Age-related changes in hormones are specifically suggested by programmed theories as parts of a programmed aging mechanism. Many human hormones decrease with age and some increase with age. Enhancing concentrations of the former and interfering with the latter are obvious possibilities for an anti-aging treatment. However, hormone replacement (estrogen, testosterone, “steroids”) has been historically associated with significant adverse side-effects. BHRT practitioners suggest that this problem has been reduced or eliminated by using a different “bio-identical” form of the hormone(s) and using reduced dosage relative to the earlier treatments.
The thousands of prescription drugs are tested and certified for use in treating a particular disease or condition. However, a physician can prescribe most prescription drugs “off book” for other uses. In addition there are thousands of over-the-counter non-prescription drugs thought to be beneficial in treating some disease or condition as well as thousands of foods and substances sold by vitamin and health food stores also thought to have beneficial effects. Evidence of effectiveness such as double-blind clinical trials is usually less available on the non-prescription substances.

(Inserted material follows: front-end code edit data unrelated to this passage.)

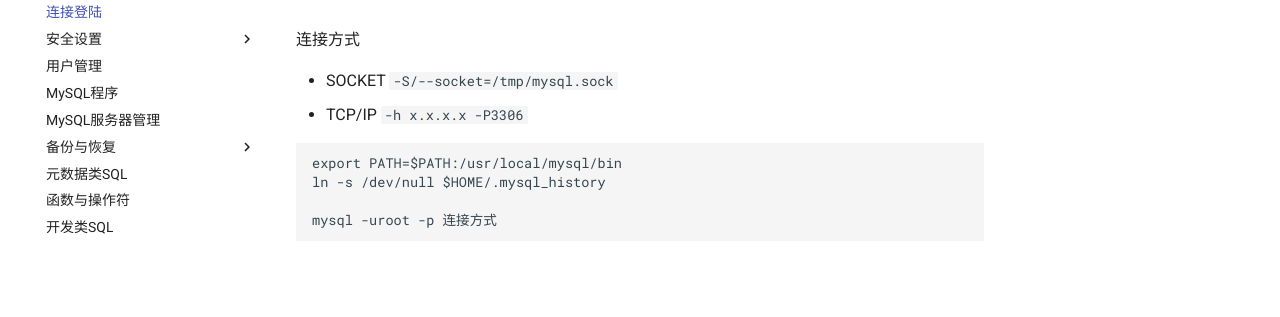
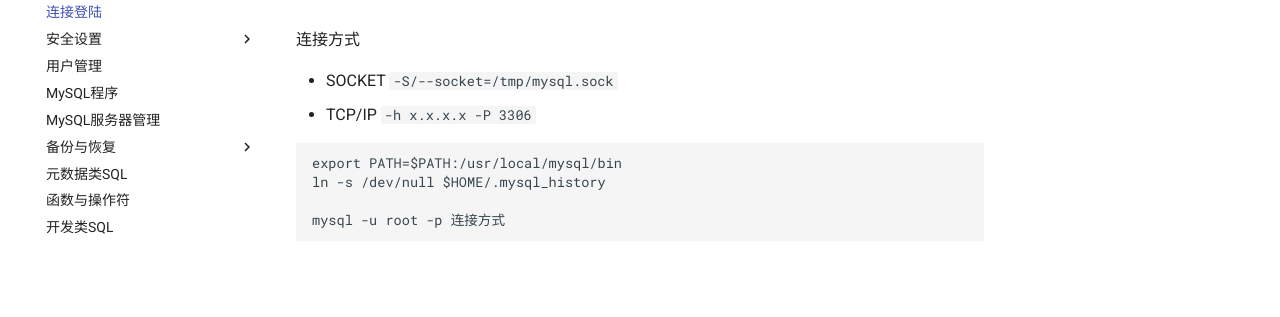
Before and after one commit to duliang123/dba100, an MkDocs documentation site: the page built from docs/mysql/programs-client/mysql.md, in a window 1280 px wide. Shown: the part 201-518 px from the top of the page. Built offline with MkDocs 1.6.1 and Material for MkDocs 9.7.7, drawn with Linux system fonts in a browser that asks for light colours.

Commit message:
Update mysql.md

````diff
--- a/docs/mysql/programs-client/mysql.md
+++ b/docs/mysql/programs-client/mysql.md
@@ -3,11 +3,11 @@
 连接方式
 
 * SOCKET `-S/--socket=/tmp/mysql.sock`
-* TCP/IP `-h x.x.x.x -P3306`
+* TCP/IP `-h x.x.x.x -P 3306`
 
 ```bash
 export PATH=$PATH:/usr/local/mysql/bin
 ln -s /dev/null $HOME/.mysql_history
 
-mysql -uroot -p 连接方式
+mysql -u root -p 连接方式
 ```
````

Programmed aging theories suggest that aging is substantially the result of a biological mechanism and therefore that agents can be found that affect this mechanism just as they can be found for treating the disease and condition-specific mechanisms. As programmed aging theories become more popular we can expect to see many substances suspected of having anti-aging properties. Because it is progressively harder to establish cause and effect for anti-aging agents in longer-lived organisms such as humans a lot of the evidence will be coming from experiments with shorter-lived organisms such a mice (~2 years), some short-lived fish species (weeks), even worms and flies that may or may not be directly applicable to humans. Agents can also be evaluated by measuring their effect on senescence indicators such as telomere length, hormone levels, etc. A difficulty with this approach is that the indicator might be a symptom of aging as opposed to a cause of aging.
Non-programmed “damage” theories suggest that anti-damage agents such as anti-oxidants or anti-inflammatory agents might be effective.
The US National Institutes of Health (NIH) National Institute on Aging (NIA) is operating a search for anti-aging agents that they call the Interventions Testing Program. Oral agents are tested in mice and evaluated for effects on lifespan. This program can only evaluate a few agents per year and does not deal with injected agents or experiments that require special handling such as exercise regimens.
Human testing in elderly subjects might provide relatively rapid results depending on the nature of the aging mechanism. For example if aging is reversible, such testing may provide measurable results in a short period.
Suspected anti-aging agents include: rapamycin, metformin, resveratrol, vitamin D3, Cycloastragenol, and deprenyl.
Because some suspected anti-aging agents apparently have few side-effects large scale human trials are possible.